Hallstrom manages to show a depth to Clifford Irving beyond the trickster and charlatan, something that is displayed in the way that Irving impersonates Howard Hughes and answers his own questions. Irving is a lost man, desperately reaching for something that reality keeps denying him.
The cast of the film really excels in their compositions, starting with Richard Gere. With the aid of a fake nose, Gere imbues the character with a charm but also vulnerability that makes Clifford Irving more sympathetic and not just a “slimeball” (as the real Clifford Irving was quoted when he saw the film). Alfred Molina and his Dick Susskind end up stealing the movie whenever he shows up – his are the fears, insecurities of an every day man. His ambitions are moderate and with his twitches, sweats and awkward reactions, he is the embodiment of someone who just got on a game way beyond their capabilities. Hope Davis and Marcia Gay Harden are terrific as usual and Julie Delpy and Stanley Tucci deliver reliable performances as is expected from them.

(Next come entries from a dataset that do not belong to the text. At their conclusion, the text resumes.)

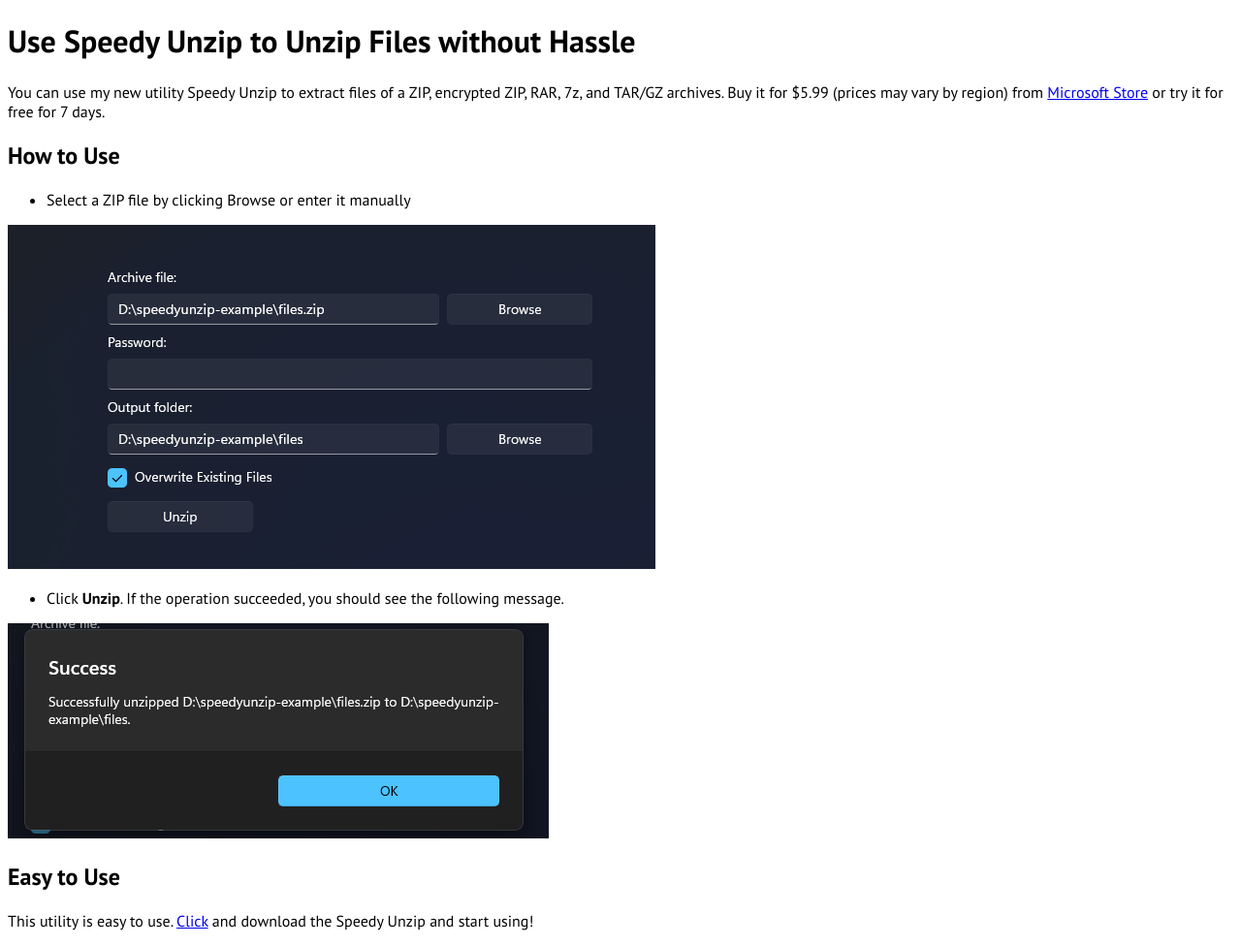
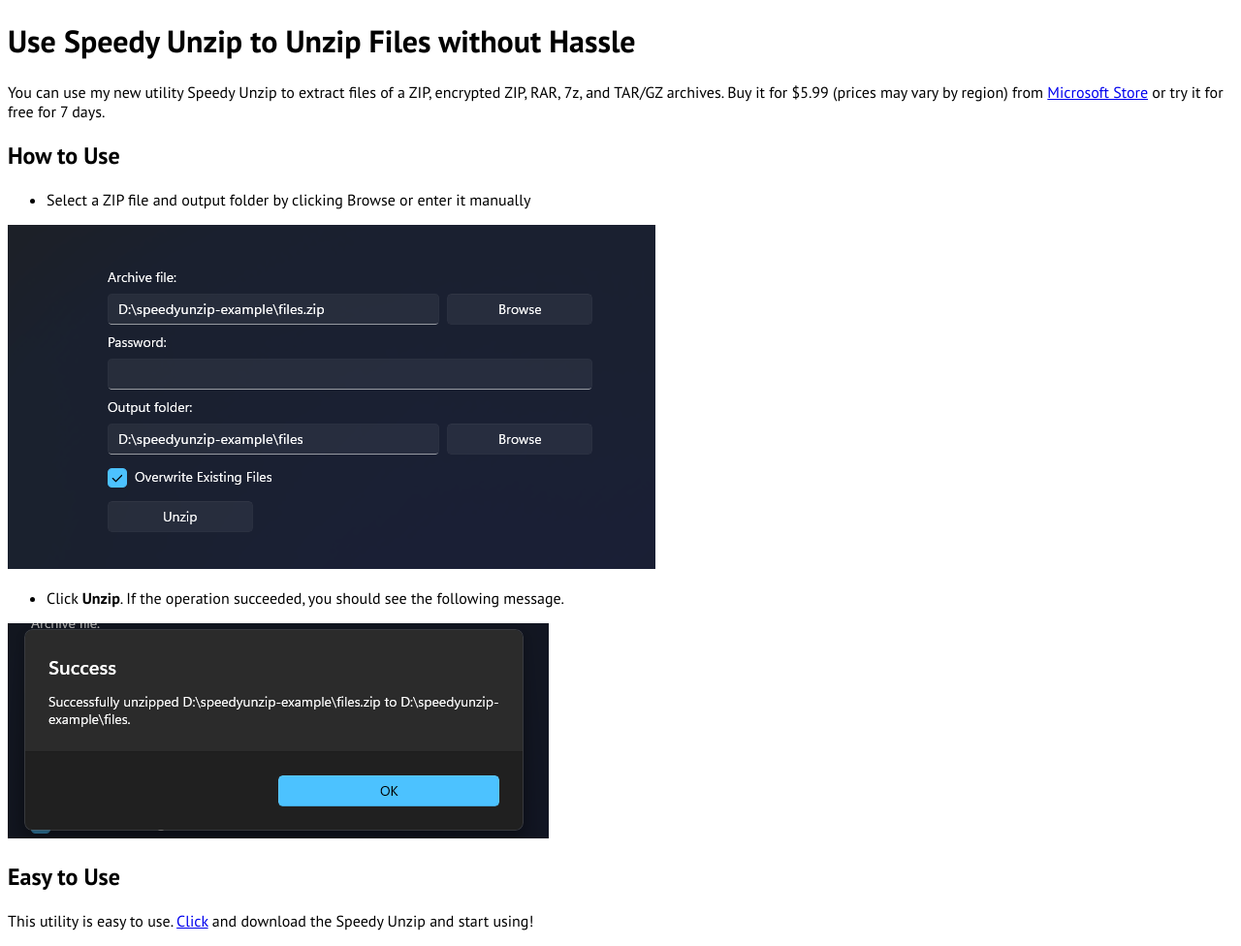
Before and after one commit to huseyin78112/blog.huseyin78112.info, a Jekyll site: the page built from 2025/09/17/use-speedy-unzip-to-unzip-files-without-hassle.md, in a window 1280 px wide. Shown: the whole page at 97% size. Built offline with Jekyll 4.4.1, drawn with Linux system fonts in a browser that asks for light colours; our own code applies the rules of GitHub Pages for plain Markdown files.

Commit message:
Update use-speedy-unzip-to-unzip-files-without-hassle.md

```diff
--- a/2025/09/17/use-speedy-unzip-to-unzip-files-without-hassle.md
+++ b/2025/09/17/use-speedy-unzip-to-unzip-files-without-hassle.md
@@ -2,7 +2,7 @@
 You can use my new utility Speedy Unzip to extract files of a ZIP, encrypted ZIP, RAR, 7z, and TAR/GZ archives. Buy it for $5.99 (prices may vary by region) from [Microsoft Store](https://apps.microsoft.com/detail/9pj1dzj06461) or try it for free for 7 days.
 
 ## How to Use
-* Select a ZIP file by clicking Browse or enter it manually
+* Select a ZIP file and output folder by clicking Browse or enter it manually
 
 ![Demonstration image for step 1](/images/0.png)
 * Click **Unzip**. If the operation succeeded, you should see the following message.
```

“The Hoax” proves to be a good surprise, in the sense that is a film that is simultaneously entertaining, challenging and ultimately rewarding for the viewer.